◆ TASK DESCRIPTION:
Search the data for "authoritative". Return each matching line.

◆ RAW DATA:
• • •

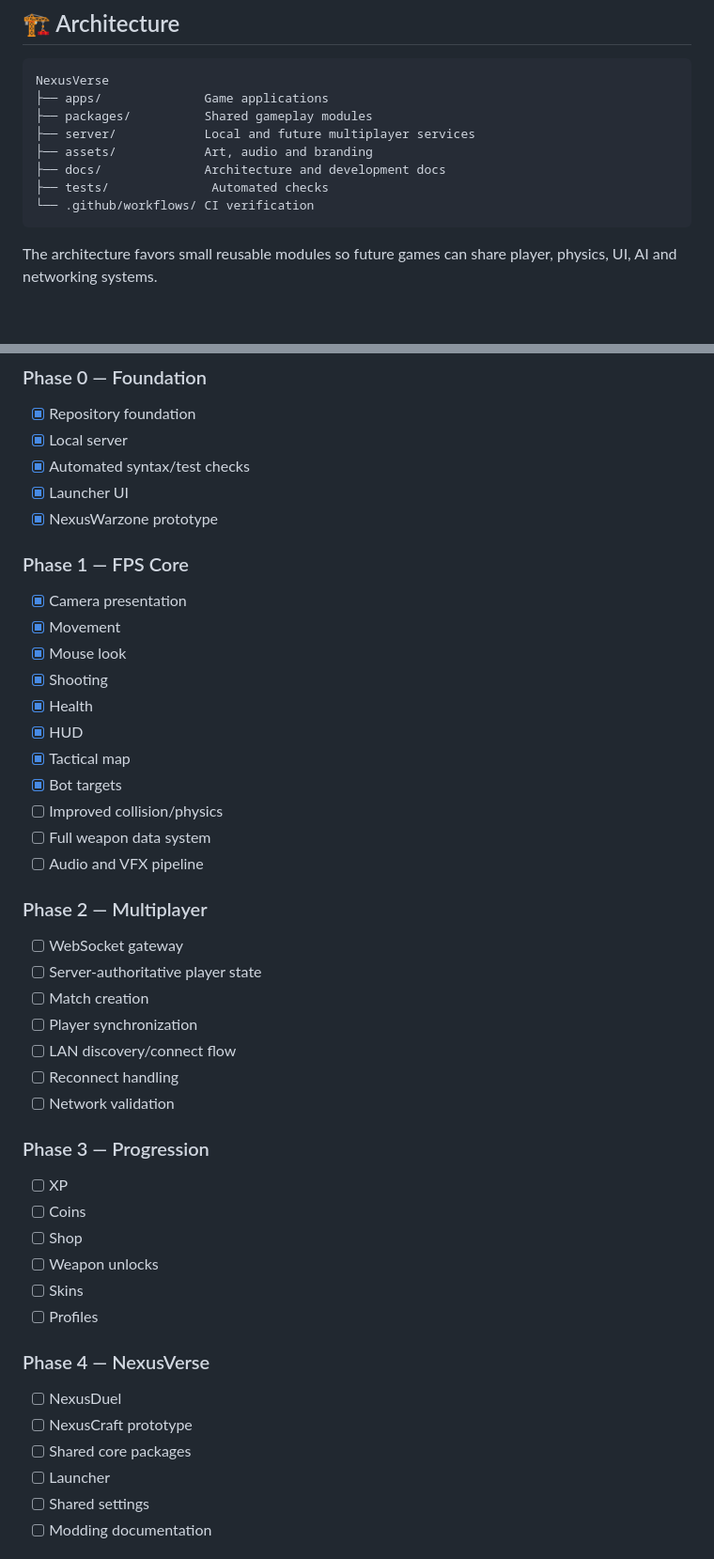
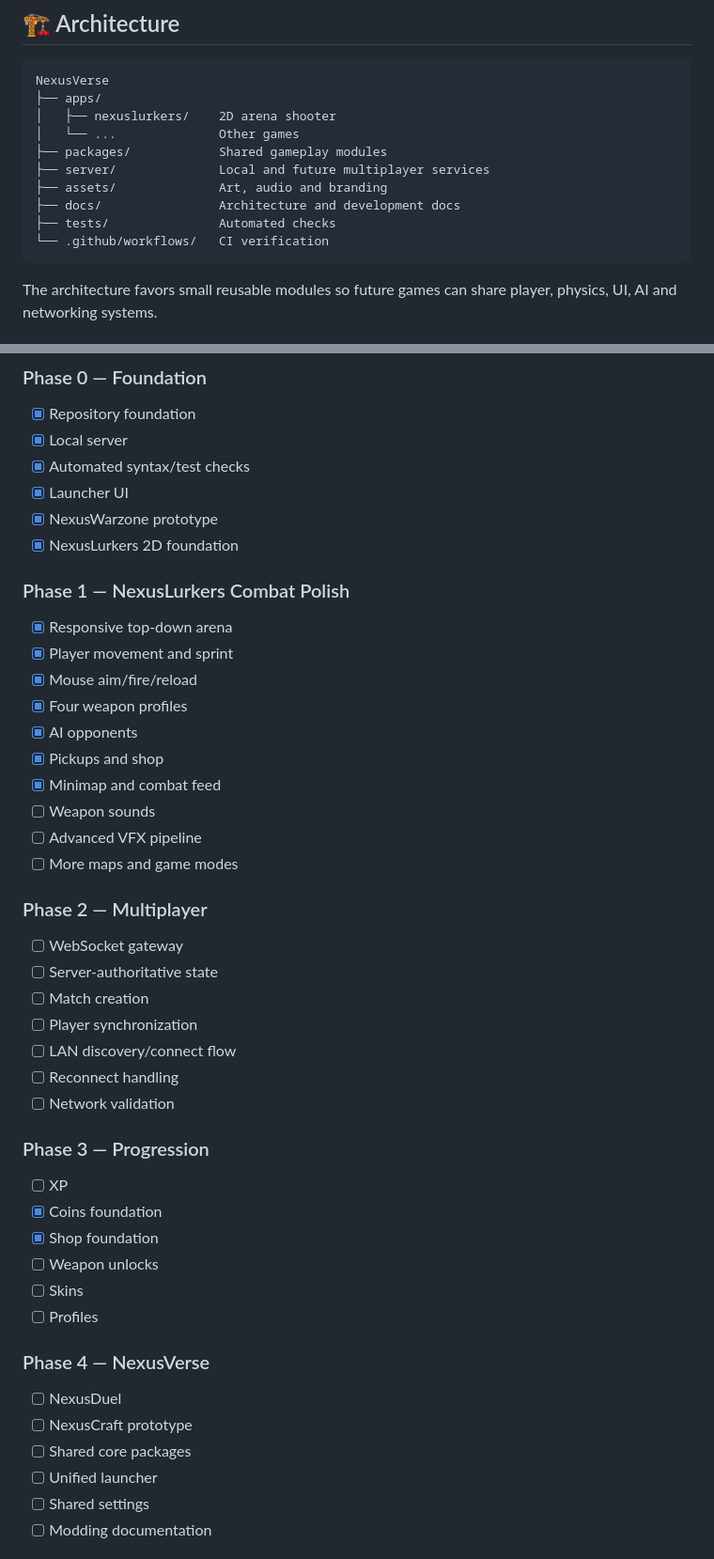
Before and after one commit to quynhthuan2014-crypto/NexusVerse, a Markdown page: README.md, 2 parts joined by grey strips. Shown at 94% size. Drawn GitHub-style; blank space fills up the shorter version.

Commit message:
docs: add NexusLurkers to root documentation

````diff
--- a/README.md
+++ b/README.md
@@ -53,13 +69,15 @@ npm run check
 
 ```text
 NexusVerse
-├── apps/              Game applications
-├── packages/          Shared gameplay modules
-├── server/            Local and future multiplayer services
-├── assets/            Art, audio and branding
-├── docs/              Architecture and development docs
-├── tests/              Automated checks
-└── .github/workflows/ CI verification
+├── apps/
+│   ├── nexuslurkers/    2D arena shooter
+│   └── ...              Other games
+├── packages/            Shared gameplay modules
+├── server/              Local and future multiplayer services
+├── assets/              Art, audio and branding
+├── docs/                Architecture and development docs
+├── tests/               Automated checks
+└── .github/workflows/   CI verification
 ```
 
 The architecture favors small reusable modules so future games can share player, physics, UI, AI and networking systems.
@@ -76,23 +94,23 @@ The planned multiplayer layer uses an authoritative server model and WebSocket t
 - [x] Automated syntax/test checks
 - [x] Launcher UI
 - [x] NexusWarzone prototype
+- [x] NexusLurkers 2D foundation
 
-### Phase 1 — FPS Core
-- [x] Camera presentation
-- [x] Movement
-- [x] Mouse look
-- [x] Shooting
-- [x] Health
-- [x] HUD
-- [x] Tactical map
-- [x] Bot targets
-- [ ] Improved collision/physics
-- [ ] Full weapon data system
-- [ ] Audio and VFX pipeline
+### Phase 1 — NexusLurkers Combat Polish
+- [x] Responsive top-down arena
+- [x] Player movement and sprint
+- [x] Mouse aim/fire/reload
+- [x] Four weapon profiles
+- [x] AI opponents
+- [x] Pickups and shop
+- [x] Minimap and combat feed
+- [ ] Weapon sounds
+- [ ] Advanced VFX pipeline
+- [ ] More maps and game modes
 
 ### Phase 2 — Multiplayer
 - [ ] WebSocket gateway
-- [ ] Server-authoritative player state
+- [ ] Server-authoritative state
 - [ ] Match creation
 - [ ] Player synchronization
 - [ ] LAN discovery/connect flow
@@ -101,8 +119,8 @@ The planned multiplayer layer uses an authoritative server model and WebSocket t
 
 ### Phase 3 — Progression
 - [ ] XP
-- [ ] Coins
-- [ ] Shop
+- [x] Coins foundation
+- [x] Shop foundation
 - [ ] Weapon unlocks
 - [ ] Skins
 - [ ] Profiles
@@ -111,7 +129,7 @@ The planned multiplayer layer uses an authoritative server model and WebSocket t
 - [ ] NexusDuel
 - [ ] NexusCraft prototype
 - [ ] Shared core packages
-- [ ] Launcher
+- [ ] Unified launcher
 - [ ] Shared settings
 - [ ] Modding documentation
 
````
Also changed, not shown: other parts of README.md (+22 -6 lines).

• • •

◆ RESULT:
@@ -76,23 +94,23 @@ The planned multiplayer layer uses an authoritative server model and WebSocket t
-- [ ] Server-authoritative player state
+- [ ] Server-authoritative state
@@ -101,8 +119,8 @@ The planned multiplayer layer uses an authoritative server model and WebSocket t
@@ -111,7 +129,7 @@ The planned multiplayer layer uses an authoritative server model and WebSocket t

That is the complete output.